In the 1980 movie Star Wars: The Empire Strikes Back, Yoda says, “Do or do not; there is no try.” As nice of a sentiment as that is, it doesn’t apply to the scientific method. The scientific method, the cornerstone of STEM education, is about trying, a willingness to challenge original assumptions and revise a hypothesis. A researcher doesn’t know if their hypothesis will work, but the point is to test and evaluate. In class, teachers want students to take risks. Some of the most meaningful learning takes place in the context of failure, but many students are afraid of that for various reasons, such as not wanting to appear foolish or disappoint the adults in their life.
The scientific method, on the other hand, leaves open the possibility of being wrong. It involves forming an hypothesis, collecting data, testing, and analyzing results to determine whether the hypothesis is true. No matter the outcome, the scientists take the risk of being wrong or rejecting their hypothesis. This can apply to the high school history classroom. History teachers can cultivate that willingness to make mistakes, thus giving learning deeper meaning, by reimagining the history of science, reading diverse primary sources, and beginning with no end in mind.
Reimagining the history of science
In most state standards, there’s mention of scientists; AP European History includes individuals such as Copernicus, Newton, and William Harvey and their accomplishments. They’re the ones, utilizing the scientific method regarding observed phenomena, who collected data, formed theories, presented findings, and “got it right.” They’re celebrated, and rightfully so, because of their scientific contributions. To enrich and promote curiosity while removing a fear of failure, however, teachers can include examples from these scientists that did not “get it right.”
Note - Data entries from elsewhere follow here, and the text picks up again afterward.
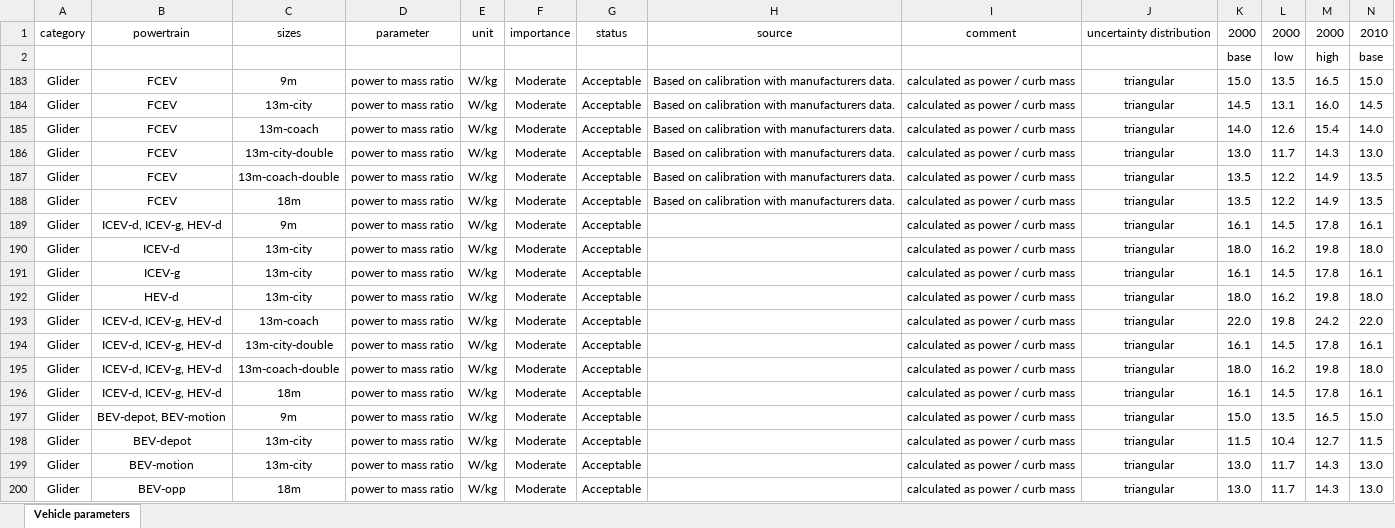
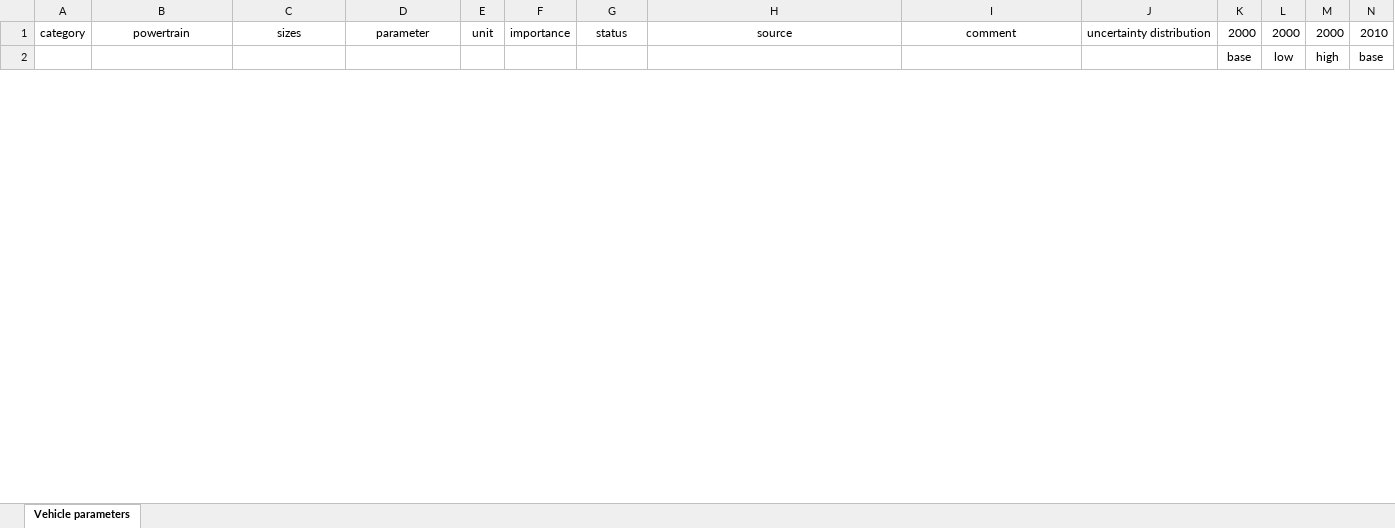
Before and after one commit to romainsacchi/carculator_bus, an Excel workbook: dev/Input data.xlsx, sheet Vehicle parameters, drawn as a sheet; only a part is shown; values as stored, in another font and other column widths than the file's, no borders; removed rows and columns are numbered as before the commit, all else as after; rows hold the shown columns only; the diff covers the shown part only; the diff names each change by its address in the sheet, - before the commit and + after, or states it on an @@ line.

```diff
--- a/dev/Input data.xlsx (sheet Vehicle parameters)
+++ b/dev/Input data.xlsx (sheet Vehicle parameters)
@@ row 183 hidden: Glider | FCEV | 9m | power to mass ratio | W/kg | Moderate | Acceptable | Based on calibration with manufacturers data. | calculated as power / curb mass | triangular | 15.0 | 13.5 | 16.5 | 15.0 @@
@@ row 184 hidden: Glider | FCEV | 13m-city | power to mass ratio | W/kg | Moderate | Acceptable | Based on calibration with manufacturers data. | calculated as power / curb mass | triangular | 14.5 | 13.1 | 16.0 | 14.5 @@
@@ row 185 hidden: Glider | FCEV | 13m-coach | power to mass ratio | W/kg | Moderate | Acceptable | Based on calibration with manufacturers data. | calculated as power / curb mass | triangular | 14.0 | 12.6 | 15.4 | 14.0 @@
@@ row 186 hidden: Glider | FCEV | 13m-city-double | power to mass ratio | W/kg | Moderate | Acceptable | Based on calibration with manufacturers data. | calculated as power / curb mass | triangular | 13.0 | 11.7 | 14.3 | 13.0 @@
@@ row 187 hidden: Glider | FCEV | 13m-coach-double | power to mass ratio | W/kg | Moderate | Acceptable | Based on calibration with manufacturers data. | calculated as power / curb mass | triangular | 13.5 | 12.2 | 14.9 | 13.5 @@
@@ row 188 hidden: Glider | FCEV | 18m | power to mass ratio | W/kg | Moderate | Acceptable | Based on calibration with manufacturers data. | calculated as power / curb mass | triangular | 13.5 | 12.2 | 14.9 | 13.5 @@
@@ row 189 hidden: Glider | ICEV-d, ICEV-g, HEV-d | 9m | power to mass ratio | W/kg | Moderate | Acceptable |  | calculated as power / curb mass | triangular | 16.1 | 14.5 | 17.8 | 16.1 @@
@@ row 190 hidden: Glider | ICEV-d | 13m-city | power to mass ratio | W/kg | Moderate | Acceptable |  | calculated as power / curb mass | triangular | 18.0 | 16.2 | 19.8 | 18.0 @@
@@ row 191 hidden: Glider | ICEV-g | 13m-city | power to mass ratio | W/kg | Moderate | Acceptable |  | calculated as power / curb mass | triangular | 16.1 | 14.5 | 17.8 | 16.1 @@
@@ row 192 hidden: Glider | HEV-d | 13m-city | power to mass ratio | W/kg | Moderate | Acceptable |  | calculated as power / curb mass | triangular | 18.0 | 16.2 | 19.8 | 18.0 @@
@@ row 193 hidden: Glider | ICEV-d, ICEV-g, HEV-d | 13m-coach | power to mass ratio | W/kg | Moderate | Acceptable |  | calculated as power / curb mass | triangular | 22.0 | 19.8 | 24.2 | 22.0 @@
@@ row 194 hidden: Glider | ICEV-d, ICEV-g, HEV-d | 13m-city-double | power to mass ratio | W/kg | Moderate | Acceptable |  | calculated as power / curb mass | triangular | 16.1 | 14.5 | 17.8 | 16.1 @@
@@ row 195 hidden: Glider | ICEV-d, ICEV-g, HEV-d | 13m-coach-double | power to mass ratio | W/kg | Moderate | Acceptable |  | calculated as power / curb mass | triangular | 18.0 | 16.2 | 19.8 | 18.0 @@
@@ row 196 hidden: Glider | ICEV-d, ICEV-g, HEV-d | 18m | power to mass ratio | W/kg | Moderate | Acceptable |  | calculated as power / curb mass | triangular | 16.1 | 14.5 | 17.8 | 16.1 @@
@@ row 197 hidden: Glider | BEV-depot, BEV-motion | 9m | power to mass ratio | W/kg | Moderate | Acceptable |  | calculated as power / curb mass | triangular | 15.0 | 13.5 | 16.5 | 15.0 @@
@@ row 198 hidden: Glider | BEV-depot | 13m-city | power to mass ratio | W/kg | Moderate | Acceptable |  | calculated as power / curb mass | triangular | 11.5 | 10.4 | 12.7 | 11.5 @@
@@ row 199 hidden: Glider | BEV-motion | 13m-city | power to mass ratio | W/kg | Moderate | Acceptable |  | calculated as power / curb mass | triangular | 13.0 | 11.7 | 14.3 | 13.0 @@
@@ row 200 hidden: Glider | BEV-opp | 18m | power to mass ratio | W/kg | Moderate | Acceptable |  | calculated as power / curb mass | triangular | 13.0 | 11.7 | 14.3 | 13.0 @@
```
Also changed, not shown: 21 added rows and 29 hidden or unhidden rows elsewhere in this sheet, hidden cells, dev/Assumptions and data for buses.xlsx, 17 other files.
Isaac Newton, despite developing calculus, remained fascinated with alchemy, whereby he wanted to find a “philosopher’s stone” that could turn other metals into gold. Likewise, Copernicus’s theory of the heliocentric universe radically changed astronomy; however, there’s debate regarding his belief in astrology, a system that holds that planets influence human behavior. Even in discussing something more modern, such as space exploration, the Challenger disaster (1986) juxtaposes the moon landing (1969). Including both successes and failures in the history of science models for students the fact that taking risks and being wrong are part of the process.
Reading diverse primary sources
Historiography, the study of historical writing, encompasses how historians create history. The main way that historians craft a narrative is reading a diverse set of primary sources. They approach those sources with a critical focus because people deliberately mislead, are confused, or don’t have the full picture. Thus, it’s important to be mindful that any primary source might not be fully accurate. Reading varying, and often contradictory, primary sources mirrors the approach of the scientific method by continuously retesting and reevaluating, in light of evidence, assumptions about the past.
For example, there was a question in a past AP U.S. History exam that contrasted views on the American Revolution between John Adams and Benjamin Rush. Adams stated that the revolution had nothing to do with the actual war, but rather it was the process leading up to the “shot heard round the world.” Rush, however, believed that the revolution occurred after the war with the creation of the U.S. Constitution and establishing a federal government. Having students examine two different views on the American Revolution promotes a scientific approach to the past by reevaluating one hypothesis that the revolution was the war against Britain and not something more ideologically complicated.
No end in mind
Throughout my career as an educator, I’ve consistently been told to “begin with the end in mind.” Certainly, teachers should have an objective and goal for each lesson. With high-stakes testing, teachers need a laser focus on their curricula. Scientists, to start the scientific method, do form hypotheses when conducting experiments; however, they also have freedom to be surprised by data and form new conclusions. There’s always a willingness to change one’s mind in light of new evidence. In this way, there really is not a particular end in mind because there is no end in science.
In that regard, students can remove the fear of being wrong because there isn’t a definitive right answer. History teachers can model this idea by highlighting different interpretations of the past. For example, historians of the 1950s might have viewed the 1920s as “roaring,” whereas historians today focus on the inequality of that era. Changing interpretations are often the result of the discovery of new sources and contemporary historians’ bringing their own values and perspectives to primary sources. They mirror the scientific method in how it does not end.
History isn’t a list of facts. It’s an interpretation of the past, and interpretations can change. Similarly, the scientific method includes critical analysis of data and an openness to be wrong. Both historical inquiry and scientific research employ similar skills, and that can enrich learning experiences for students. This promotes a willingness to be wrong, making the classroom safer for students to take academic risks.